» **BRIEF**
In the listing below, find every line containing "shared" and copy it out.

» **DATA SHOWN**
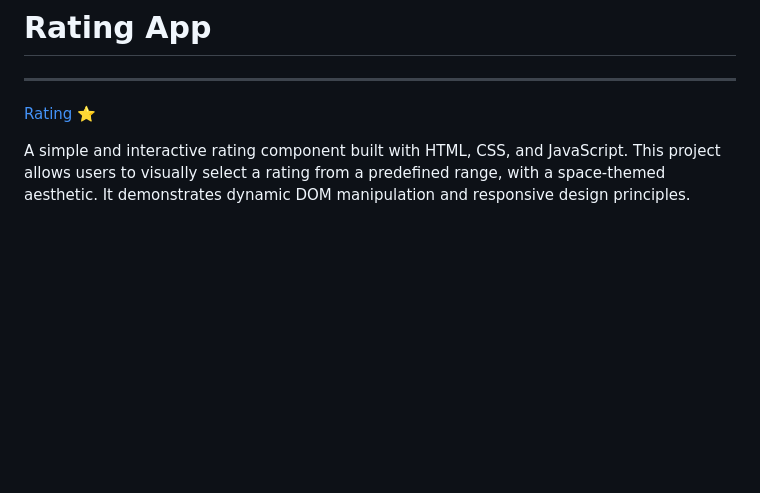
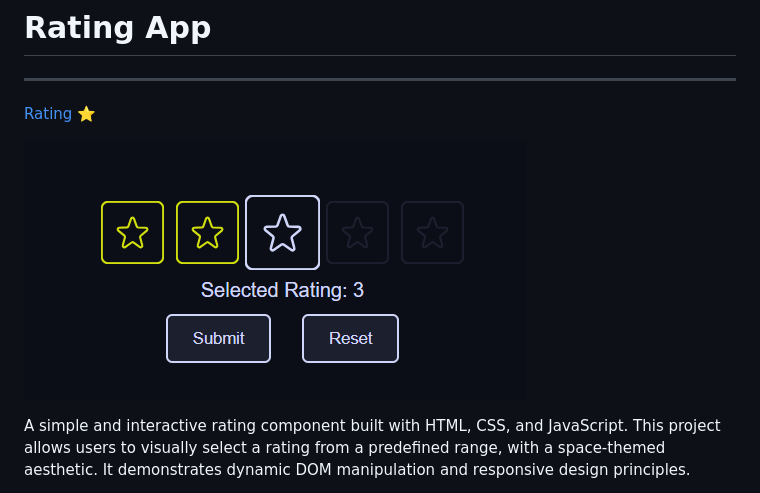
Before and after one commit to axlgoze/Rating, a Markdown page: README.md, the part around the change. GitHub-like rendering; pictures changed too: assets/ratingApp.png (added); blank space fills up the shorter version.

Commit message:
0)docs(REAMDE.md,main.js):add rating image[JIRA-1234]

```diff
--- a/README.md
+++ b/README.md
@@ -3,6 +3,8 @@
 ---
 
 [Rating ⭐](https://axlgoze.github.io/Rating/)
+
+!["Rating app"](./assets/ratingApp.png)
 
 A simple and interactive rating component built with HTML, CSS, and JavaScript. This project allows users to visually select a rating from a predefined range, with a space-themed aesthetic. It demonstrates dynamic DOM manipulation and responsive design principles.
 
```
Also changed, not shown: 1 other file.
--
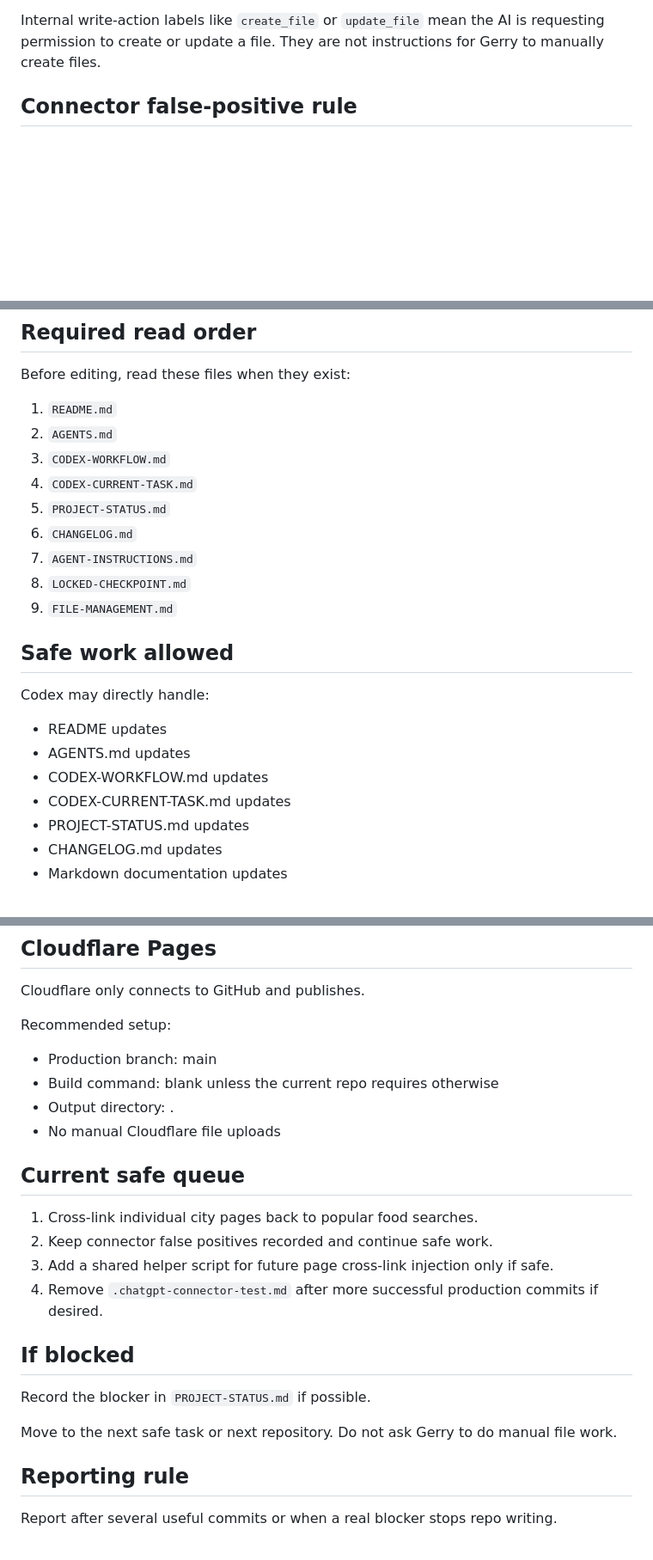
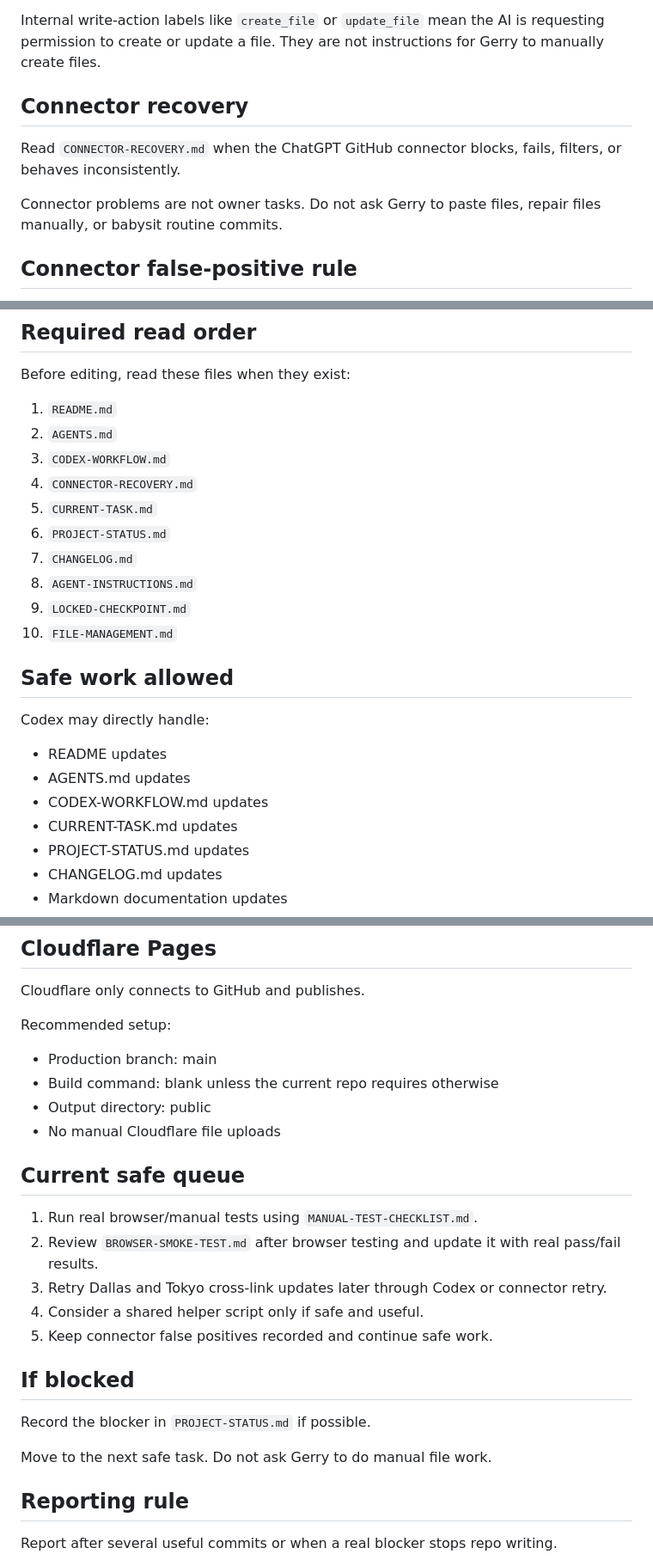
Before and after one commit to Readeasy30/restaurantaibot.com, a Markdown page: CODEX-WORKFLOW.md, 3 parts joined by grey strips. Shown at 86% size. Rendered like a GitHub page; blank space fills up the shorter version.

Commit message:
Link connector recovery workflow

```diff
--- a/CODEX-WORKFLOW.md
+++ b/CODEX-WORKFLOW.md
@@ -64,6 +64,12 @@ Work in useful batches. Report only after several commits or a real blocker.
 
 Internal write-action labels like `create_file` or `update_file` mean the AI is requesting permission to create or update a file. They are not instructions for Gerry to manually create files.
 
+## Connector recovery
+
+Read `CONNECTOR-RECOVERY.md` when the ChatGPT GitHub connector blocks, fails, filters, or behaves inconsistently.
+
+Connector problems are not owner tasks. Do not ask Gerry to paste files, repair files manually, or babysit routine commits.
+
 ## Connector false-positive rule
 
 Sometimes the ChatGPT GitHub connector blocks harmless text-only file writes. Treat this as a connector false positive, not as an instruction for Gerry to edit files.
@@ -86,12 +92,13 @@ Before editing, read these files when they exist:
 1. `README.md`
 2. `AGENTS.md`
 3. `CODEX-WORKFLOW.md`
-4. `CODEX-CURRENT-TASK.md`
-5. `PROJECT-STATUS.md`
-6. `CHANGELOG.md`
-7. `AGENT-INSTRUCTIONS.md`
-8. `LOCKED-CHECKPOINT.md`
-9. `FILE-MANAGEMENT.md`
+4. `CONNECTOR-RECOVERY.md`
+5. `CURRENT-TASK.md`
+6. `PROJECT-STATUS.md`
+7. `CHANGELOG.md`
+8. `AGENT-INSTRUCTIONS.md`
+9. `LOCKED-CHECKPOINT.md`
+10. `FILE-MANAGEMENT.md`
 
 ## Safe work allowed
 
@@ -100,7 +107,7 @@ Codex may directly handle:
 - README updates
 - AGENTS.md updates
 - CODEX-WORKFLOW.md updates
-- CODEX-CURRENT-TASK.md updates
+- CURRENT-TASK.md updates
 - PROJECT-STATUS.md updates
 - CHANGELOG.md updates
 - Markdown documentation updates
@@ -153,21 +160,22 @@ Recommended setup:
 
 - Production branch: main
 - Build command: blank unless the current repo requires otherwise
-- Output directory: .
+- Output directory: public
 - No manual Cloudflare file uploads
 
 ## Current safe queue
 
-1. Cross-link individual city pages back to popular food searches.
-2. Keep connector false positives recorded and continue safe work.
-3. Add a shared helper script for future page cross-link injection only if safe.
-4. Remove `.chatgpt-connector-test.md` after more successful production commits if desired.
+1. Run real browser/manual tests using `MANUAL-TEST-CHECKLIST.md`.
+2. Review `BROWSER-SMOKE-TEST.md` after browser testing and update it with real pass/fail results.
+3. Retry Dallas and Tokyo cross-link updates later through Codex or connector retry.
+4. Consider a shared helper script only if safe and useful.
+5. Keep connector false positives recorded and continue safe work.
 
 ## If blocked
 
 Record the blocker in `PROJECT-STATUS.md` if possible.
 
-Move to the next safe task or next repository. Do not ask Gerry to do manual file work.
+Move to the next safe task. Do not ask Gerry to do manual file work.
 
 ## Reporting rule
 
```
--
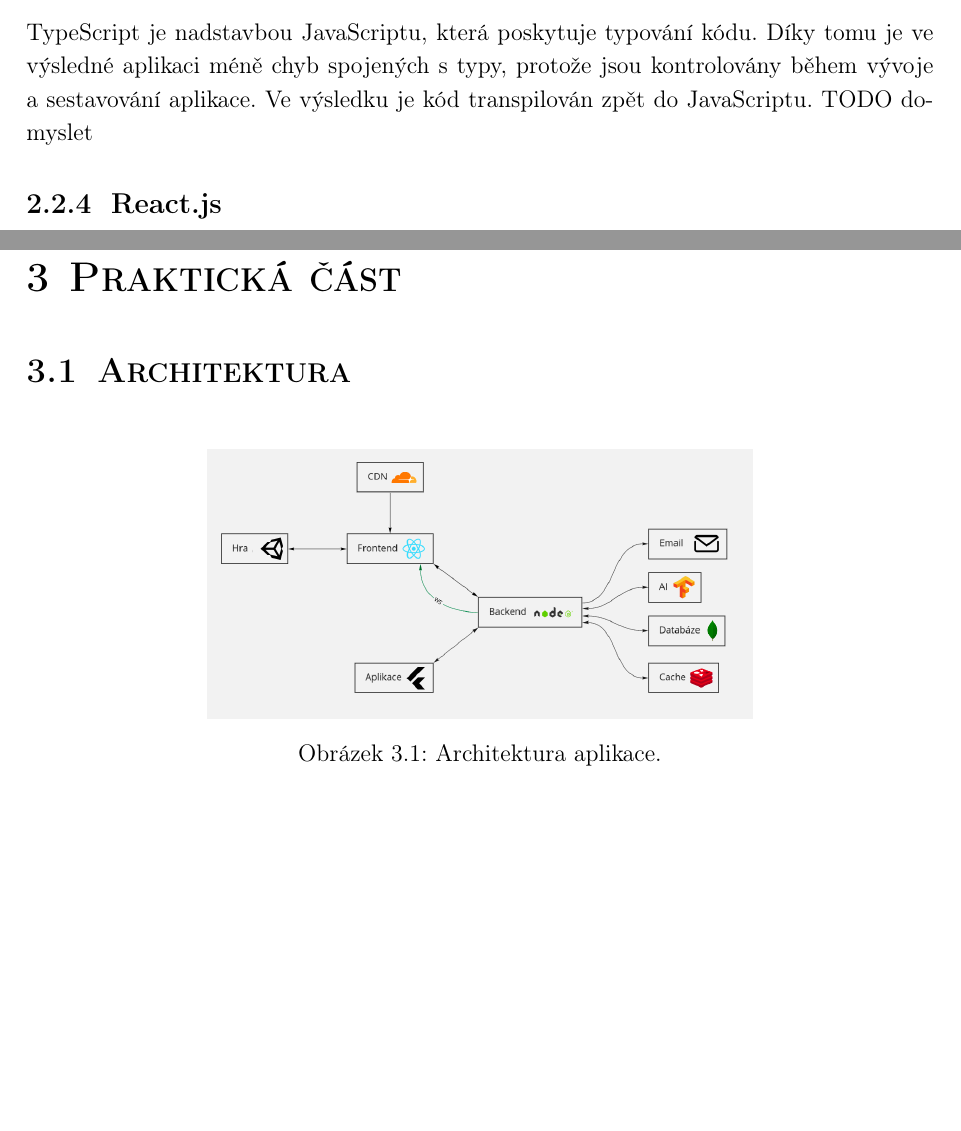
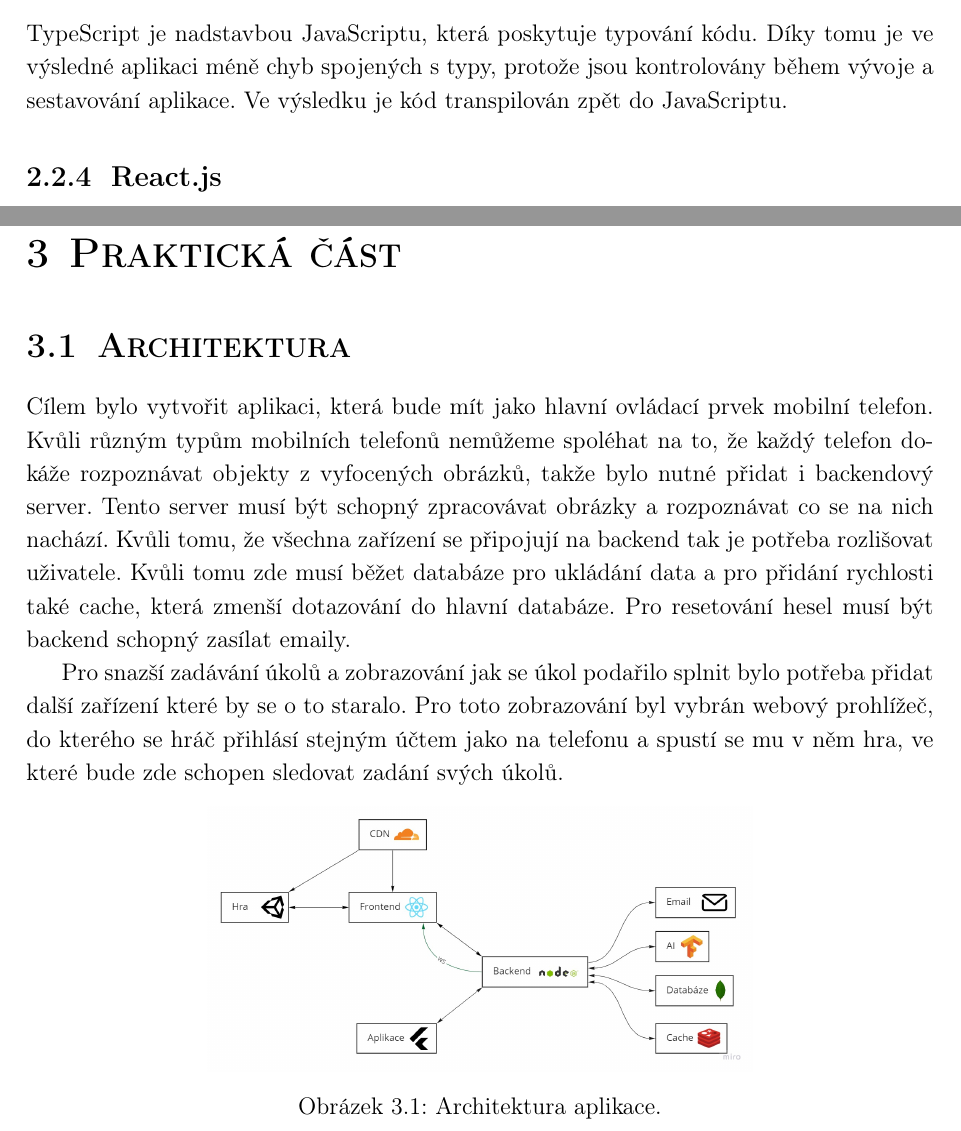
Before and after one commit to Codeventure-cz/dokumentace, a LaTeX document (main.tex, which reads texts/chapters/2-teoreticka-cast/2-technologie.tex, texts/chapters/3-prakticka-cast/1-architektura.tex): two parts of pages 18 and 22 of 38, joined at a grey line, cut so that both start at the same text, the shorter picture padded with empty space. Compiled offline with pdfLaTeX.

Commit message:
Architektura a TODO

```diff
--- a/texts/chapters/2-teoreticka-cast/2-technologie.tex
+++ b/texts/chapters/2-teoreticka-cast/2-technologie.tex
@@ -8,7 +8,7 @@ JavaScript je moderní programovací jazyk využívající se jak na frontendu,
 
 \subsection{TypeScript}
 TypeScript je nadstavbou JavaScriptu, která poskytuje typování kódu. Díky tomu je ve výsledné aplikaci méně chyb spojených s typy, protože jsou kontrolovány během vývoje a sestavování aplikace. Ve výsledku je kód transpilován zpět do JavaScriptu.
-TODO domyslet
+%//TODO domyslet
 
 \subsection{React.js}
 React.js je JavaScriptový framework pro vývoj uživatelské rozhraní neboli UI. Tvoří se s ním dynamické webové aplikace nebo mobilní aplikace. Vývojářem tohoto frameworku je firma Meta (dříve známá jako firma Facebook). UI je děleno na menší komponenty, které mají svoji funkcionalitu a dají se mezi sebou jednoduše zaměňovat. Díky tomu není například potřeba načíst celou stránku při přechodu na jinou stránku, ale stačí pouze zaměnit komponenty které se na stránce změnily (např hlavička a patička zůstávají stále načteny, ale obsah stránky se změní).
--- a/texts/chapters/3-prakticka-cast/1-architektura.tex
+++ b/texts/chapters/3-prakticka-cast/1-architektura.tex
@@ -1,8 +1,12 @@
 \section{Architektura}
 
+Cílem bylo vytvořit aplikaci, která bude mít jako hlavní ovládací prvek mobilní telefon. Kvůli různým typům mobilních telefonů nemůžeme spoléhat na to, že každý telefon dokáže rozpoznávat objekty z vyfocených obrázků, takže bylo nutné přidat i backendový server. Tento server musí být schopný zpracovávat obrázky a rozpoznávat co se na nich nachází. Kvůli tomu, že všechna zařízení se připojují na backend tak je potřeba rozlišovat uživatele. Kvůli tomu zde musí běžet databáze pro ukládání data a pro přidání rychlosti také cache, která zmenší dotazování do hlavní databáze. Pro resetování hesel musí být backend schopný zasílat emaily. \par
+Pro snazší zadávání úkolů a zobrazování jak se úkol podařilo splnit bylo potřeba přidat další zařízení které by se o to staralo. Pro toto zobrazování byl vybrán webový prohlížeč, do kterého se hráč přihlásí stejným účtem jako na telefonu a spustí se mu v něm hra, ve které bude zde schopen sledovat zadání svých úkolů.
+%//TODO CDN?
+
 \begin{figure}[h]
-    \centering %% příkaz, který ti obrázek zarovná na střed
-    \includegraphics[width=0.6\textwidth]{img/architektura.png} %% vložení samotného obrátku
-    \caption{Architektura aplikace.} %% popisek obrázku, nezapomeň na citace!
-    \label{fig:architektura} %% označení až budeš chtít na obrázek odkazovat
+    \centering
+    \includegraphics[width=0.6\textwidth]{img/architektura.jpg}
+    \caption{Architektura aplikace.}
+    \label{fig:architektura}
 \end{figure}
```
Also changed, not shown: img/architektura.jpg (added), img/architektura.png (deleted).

» **REPLY**
-3. Add a shared helper script for future page cross-link injection only if safe.
+4. Consider a shared helper script only if safe and useful.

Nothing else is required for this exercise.